Here Simone Bruckner, managing director at power resistor manufacturer, Cressall, explains the challenges in designing resistors for renewable applications
In recent years, renewable energy options have become much more efficient and feasible. This has led to a large adoption of these applications, an especially poignant point in the face of current environmental issues. However, just like all other power generation methods these applications require resistors.
In May 2019, the UK went two weeks without using any coal to generate electricity. This was the longest period of time that the UK has not burned coal since 1880. A large part of this success was put down to the increasing availability of renewable energy sources such as wind, solar and tidal energy.
Renewable technologies are reaching a level of maturity where they are heavily impacting many nations’ energy mixes. In fact, a few days prior to the coal-free period, solar energy accounted for 25% of energy generated.
With the recent news that E.ON UK plans to power more than 3.3 million customers with 100% renewable electricity as standard, it is clear that renewable energy is starting to take the main stage and the growth of the sector is set to continue. This is reaffirmed by public perception, as a YouGov survey found that more than three in five Britons currently on a standard electricity deal would switch to a renewable electricity supplier if the price was reasonable.
Although embracing renewables is great for the environment, it does face its own set of challenges. Each source of renewable energy is dependent on the environment around it, meaning that production can suddenly soar and require the system to be capable of dealing with a sudden influx of power.
For example, wind turbines are generally connected to the distribution network through step-up transformers. When these are energised, high inrush currents occur. These currents cause overvoltages on the distribution network, likely damaging equipment upstream.
Issues like these can be remedied by using technologies such as pre-insertion resistor (PIR) in the circuits. PIRs are a three-phase resistor, insulated for the full system voltage, typically 33kV and fitted with isolating devices as required.
PIRs have a high thermal mass allowing them to absorb energy from high inrushes while still being compact enough to fit efficiently in a transformer substation.
These problems also extend to solar power. For example, when installing new solar panels or disconnecting existing installations from the grid for maintenance, the panels continue generating electricity. As a result, discharging this excess energy must be prioritised to prevent damage occurring to the solar panel system. Resistors are crucial in safely dispersing this excess energy.
Dummy loads resistors transfer the excess energy into heat and release it into the environment to prevent the solar panel from overloading.
Once in operation many solar farms equip panels with small electric motors to maintain the cells at the optimum angle compared to the sun for the longest amount time, in order to maximise energy generation. As such, they require braking systems to ensure they are at the correct angle.
Renewable energy is becoming an increasingly important part of our energy mix.

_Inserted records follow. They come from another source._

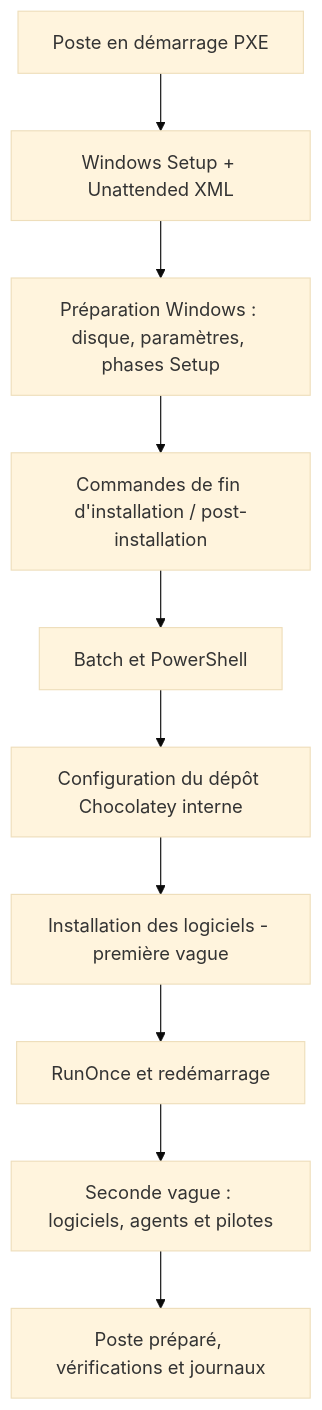
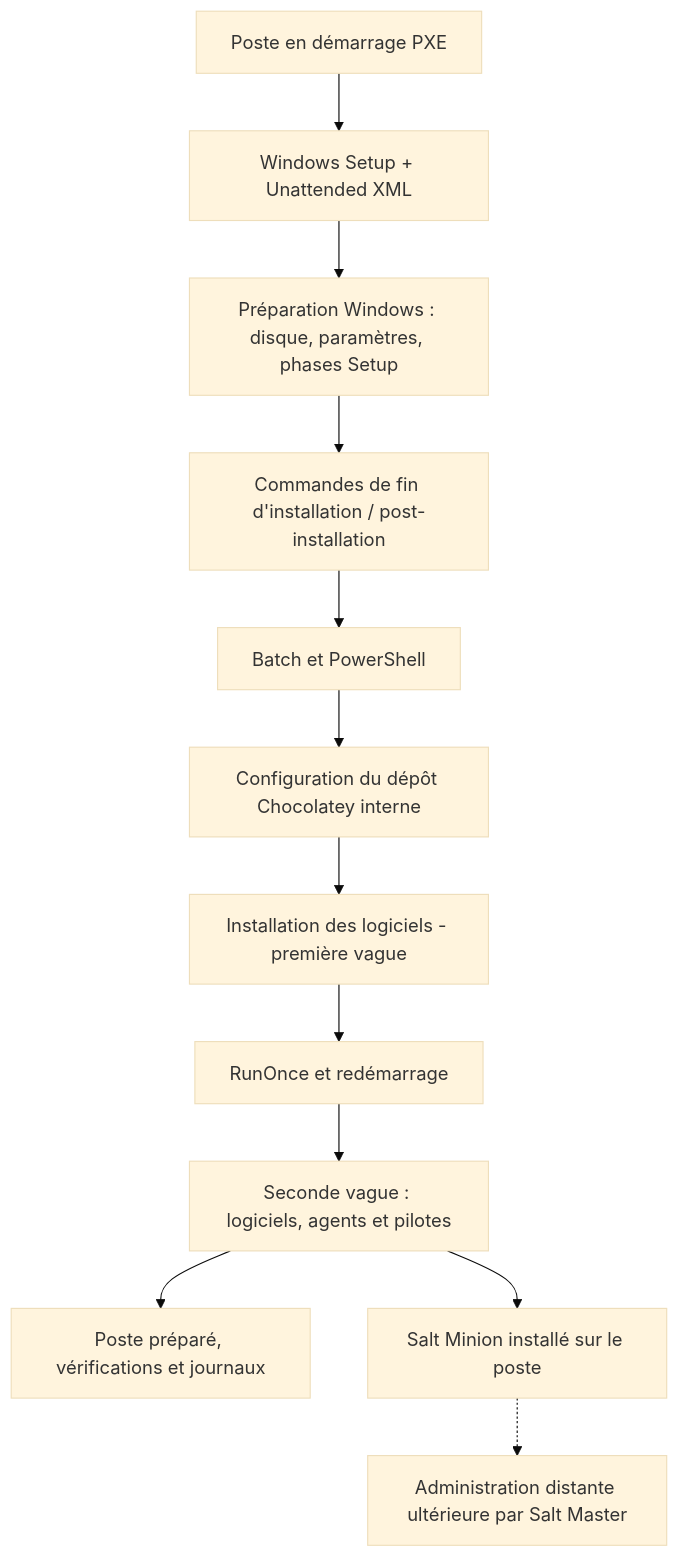
The diagram in projects/windows-endpoint-automation/docs/01-pxe-windows.md (thadji-fr/devsecops), drawn with Mermaid (base theme) before and after one commit. The commit also changed other lines of this file, not shown here.

Commit message:
docs(pxe): explain app deployment through Chocolatey and Salt Minion installation

````diff
--- a/projects/windows-endpoint-automation/docs/01-pxe-windows.md
+++ b/projects/windows-endpoint-automation/docs/01-pxe-windows.md
@@ -11,12 +11,14 @@
 ```mermaid
 flowchart TD
     A["Poste en démarrage PXE"] --> B["Windows Setup + Unattended XML"]
     B --> C["Préparation Windows : disque, paramètres, phases Setup"]
     C --> D["Commandes de fin d'installation / post-installation"]
     D --> E["Batch et PowerShell"]
     E --> F["Configuration du dépôt Chocolatey interne"]
     F --> G["Installation des logiciels - première vague"]
     G --> H["RunOnce et redémarrage"]
     H --> I["Seconde vague : logiciels, agents et pilotes"]
     I --> J["Poste préparé, vérifications et journaux"]
+    I --> K["Salt Minion installé sur le poste"]
+    K -.-> L["Administration distante ultérieure par Salt Master"]
 ```
````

The growth in the efficiency of these technologies means that adopting renewables becoming more achievable than ever. As these technologies develop, so too will the resistors that integrate into the current power network.